By Tony A. Archuleta
Counties and municipalities are required by state law to attend to the seizure and disposition of dogs and cats running at large.
Sierra County, however, is not willing to be overcharged by its longtime contractor, Hot Springs Animal Clinic.
At the recommendation of County Manager Jan Carrejo, the commission on Thursday, April 26, held off on renewing the annual contract with the clinic at 1607 N. Date St. pending further negotiations.
Carrejo said a “stalemate” has developed, as the new owner of the clinic, Danielle Dawkins, DVM, is proposing a “substantial increase” in the monthly fee.
Under the new proposal, the county would pay an additional $427.43 in the base rate plus a new carcass disposal fee of $500 for a total of $3,500 a month (compared to the previous monthly charge of $2,500).
In a Feb. 3 letter to the county, Dr. Dawkins indicated that the new disposal fee stems from the fact that the clinic will have to “find alternate resources to provide for the storage and final disposal of animal carcasses originating from our shelter” now that the county landfill is closed.
Carrejo said the county recognizes its obligation per state law, but she also noted that the county is paying as much as the City of Truth or Consequences for services. At issue: the clinic handled 1,700 animals within the city limits in one year and only 130 on behalf of the county.
It’s incumbent upon the county to seek out a “more equitable” fee structure, Carrejo said.
Carrejo said officials from the cities of Truth or Consequences and Elephant Butte (which contracts with the city of Truth or Consequences, along with the Village of Williamsburg) are sympathetic with the county’s plight, but the county paying less might mean the municipalities pay more.
“These projected fees are dependent on the anticipated full participation of the City of Truth or Consequences for the same fee amounts,” Dawkins noted. “Should the city or county, for whatever reason, choose not to full participate, we will necessarily adjust our fees accordingly.”
The current contract expires June 30.
In previous correspondence dating back to February 2011, office manager John Young explained that when the former owner of Hot Springs Animal Clinic, Bill Cardwell, DVM, constructed the new building on North Date Street, he added an animal shelter “primarily as a community service.”
“We operate the shelter with that ‘community service’ in mind,” Young wrote. “…Our continued operation of this service depends on the support of all entities.”
•Sheriff Joe Baca Jr. reported the April 21 emergency training exercise at Hot Springs High School revealed some radio communications problems.

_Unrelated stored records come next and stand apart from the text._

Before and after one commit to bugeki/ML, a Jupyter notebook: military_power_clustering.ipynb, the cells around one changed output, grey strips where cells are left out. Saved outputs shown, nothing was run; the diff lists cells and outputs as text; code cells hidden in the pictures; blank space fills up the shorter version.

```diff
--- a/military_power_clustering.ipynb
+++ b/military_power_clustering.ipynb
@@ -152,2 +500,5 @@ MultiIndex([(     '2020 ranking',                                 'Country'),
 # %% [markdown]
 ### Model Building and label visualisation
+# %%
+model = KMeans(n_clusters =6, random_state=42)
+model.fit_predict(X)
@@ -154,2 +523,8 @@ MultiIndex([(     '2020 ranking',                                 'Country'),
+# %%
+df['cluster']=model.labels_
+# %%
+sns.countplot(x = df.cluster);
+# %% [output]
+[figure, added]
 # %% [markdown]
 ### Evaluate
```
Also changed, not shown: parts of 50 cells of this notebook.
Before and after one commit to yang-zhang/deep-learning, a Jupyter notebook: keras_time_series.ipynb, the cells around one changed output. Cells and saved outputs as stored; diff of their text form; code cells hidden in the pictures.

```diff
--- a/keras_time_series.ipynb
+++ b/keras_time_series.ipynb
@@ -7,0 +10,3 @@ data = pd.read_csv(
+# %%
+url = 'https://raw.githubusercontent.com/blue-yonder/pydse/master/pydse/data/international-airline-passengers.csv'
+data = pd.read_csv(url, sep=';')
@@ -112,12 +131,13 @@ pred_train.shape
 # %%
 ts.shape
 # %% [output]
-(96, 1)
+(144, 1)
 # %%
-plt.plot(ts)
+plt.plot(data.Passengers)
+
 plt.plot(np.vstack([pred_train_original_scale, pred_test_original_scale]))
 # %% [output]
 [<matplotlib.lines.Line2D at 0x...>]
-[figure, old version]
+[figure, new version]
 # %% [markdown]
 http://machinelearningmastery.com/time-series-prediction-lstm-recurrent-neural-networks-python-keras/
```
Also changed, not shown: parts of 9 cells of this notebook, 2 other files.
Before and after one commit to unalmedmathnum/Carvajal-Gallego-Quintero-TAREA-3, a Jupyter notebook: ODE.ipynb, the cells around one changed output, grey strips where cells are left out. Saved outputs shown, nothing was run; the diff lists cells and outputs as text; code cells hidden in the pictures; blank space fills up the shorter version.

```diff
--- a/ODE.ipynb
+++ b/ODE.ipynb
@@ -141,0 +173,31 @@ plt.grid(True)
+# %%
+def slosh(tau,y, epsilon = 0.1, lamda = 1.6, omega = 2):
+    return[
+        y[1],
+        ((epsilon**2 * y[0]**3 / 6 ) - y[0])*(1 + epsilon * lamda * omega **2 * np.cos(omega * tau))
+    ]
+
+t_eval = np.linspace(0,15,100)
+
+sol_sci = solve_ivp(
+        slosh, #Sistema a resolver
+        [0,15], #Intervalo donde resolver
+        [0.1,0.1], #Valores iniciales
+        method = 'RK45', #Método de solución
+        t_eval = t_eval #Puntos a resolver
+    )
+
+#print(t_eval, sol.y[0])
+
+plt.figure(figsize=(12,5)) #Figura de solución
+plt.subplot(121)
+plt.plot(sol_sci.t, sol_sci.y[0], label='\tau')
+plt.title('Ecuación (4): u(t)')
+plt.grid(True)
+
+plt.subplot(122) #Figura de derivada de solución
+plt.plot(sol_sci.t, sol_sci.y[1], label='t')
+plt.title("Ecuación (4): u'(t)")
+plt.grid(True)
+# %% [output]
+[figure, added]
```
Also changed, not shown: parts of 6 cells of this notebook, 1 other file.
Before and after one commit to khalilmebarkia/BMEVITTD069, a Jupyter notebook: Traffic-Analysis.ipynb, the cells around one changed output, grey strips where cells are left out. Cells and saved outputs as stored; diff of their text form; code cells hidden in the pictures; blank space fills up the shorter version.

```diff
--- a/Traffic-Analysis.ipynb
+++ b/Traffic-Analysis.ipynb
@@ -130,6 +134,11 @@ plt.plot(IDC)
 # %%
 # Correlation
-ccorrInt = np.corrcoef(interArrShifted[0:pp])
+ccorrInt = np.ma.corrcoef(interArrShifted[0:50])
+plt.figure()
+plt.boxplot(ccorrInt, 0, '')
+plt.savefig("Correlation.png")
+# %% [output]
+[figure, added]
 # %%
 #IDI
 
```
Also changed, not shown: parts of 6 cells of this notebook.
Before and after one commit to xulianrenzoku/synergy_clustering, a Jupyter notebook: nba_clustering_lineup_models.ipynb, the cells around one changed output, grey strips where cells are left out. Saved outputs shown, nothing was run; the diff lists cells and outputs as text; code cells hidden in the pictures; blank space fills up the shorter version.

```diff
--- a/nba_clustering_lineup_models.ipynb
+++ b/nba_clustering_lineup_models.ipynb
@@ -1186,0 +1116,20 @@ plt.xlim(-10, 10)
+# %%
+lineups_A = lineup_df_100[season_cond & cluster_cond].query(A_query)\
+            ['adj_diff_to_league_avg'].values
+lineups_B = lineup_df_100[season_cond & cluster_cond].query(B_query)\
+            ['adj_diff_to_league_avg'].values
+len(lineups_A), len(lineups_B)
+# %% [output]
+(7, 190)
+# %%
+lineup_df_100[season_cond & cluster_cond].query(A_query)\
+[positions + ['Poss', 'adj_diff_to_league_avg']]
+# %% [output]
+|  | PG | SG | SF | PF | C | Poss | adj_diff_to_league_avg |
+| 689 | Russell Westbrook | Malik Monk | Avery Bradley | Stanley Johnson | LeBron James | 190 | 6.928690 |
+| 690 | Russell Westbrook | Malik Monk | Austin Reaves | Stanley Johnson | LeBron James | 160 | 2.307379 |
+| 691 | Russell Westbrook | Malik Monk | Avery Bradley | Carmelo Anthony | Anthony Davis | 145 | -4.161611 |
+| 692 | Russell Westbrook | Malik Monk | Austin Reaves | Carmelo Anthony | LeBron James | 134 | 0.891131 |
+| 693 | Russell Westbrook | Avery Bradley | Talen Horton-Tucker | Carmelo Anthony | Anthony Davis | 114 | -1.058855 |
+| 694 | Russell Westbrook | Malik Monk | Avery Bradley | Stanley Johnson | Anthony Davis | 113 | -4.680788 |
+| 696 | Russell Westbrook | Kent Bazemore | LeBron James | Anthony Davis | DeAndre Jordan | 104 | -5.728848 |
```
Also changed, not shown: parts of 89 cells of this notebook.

Baca said the building’s thick concrete walls, metal roof and the school’s topographical location in a natural depression surrounded by hills made it virtually impossible for emergency personnel outside the building to communicate with those inside, and vice versa.
Baca said one possible solution is to place a radio “repeater” antenna on-site, but a better alternative would be to equip law enforcement personnel with “trunked repeaters” like the ones used by New Mexico State Police.
The sheriff also said the landing of the TriState Careflight helicopter on the high school parking lot would have been impossible in a real-world situation, as the lot almost certainly would have been filled with not only regular traffic, but law enforcement, ambulance and fire units as well.
He said a potentially more suitable landing zone would have been the nearby softball or baseball fields.
Commission Vice Chairman Alvin Campbell, who was on hand as an observer, summed up the exercise by saying, “They found lots of problems and lots of solutions.”
•Deputy Treasurer Becky Mena reported the office is currently collecting second half property taxes. She also noted that delinquent tax payments dating back 10 years total $3 million-plus. Nothing follows.
•Clerk Connie Greer reported voter cards are being mailed to all 7,000-plus registered voters in the county.
Greer also noted May 8 is the deadline for unregistered voters to register in time to take part in the June 5 primary election.
•During the pre-meeting workshop, Bill Childress, district manager for the Bureau of Land Management’s Las Cruces area office, invited the county to take advantage of several programs under the purview of the BLM.
Childress said the BLM has land available at little to no cost to the county for the purposes of parks, police departments and fire departments.
“Anything we can do we would like to reach out and work with you,” he said. “If you have any ideas on how to improve our relationship with the county I’m all ears.”
•The commission, by resolution, changed the regular meeting schedule from the first and third Thursdays of the month to the first and third Tuesdays of the month. Meetings start at 10 a.m., but are frequently preceded by workshops.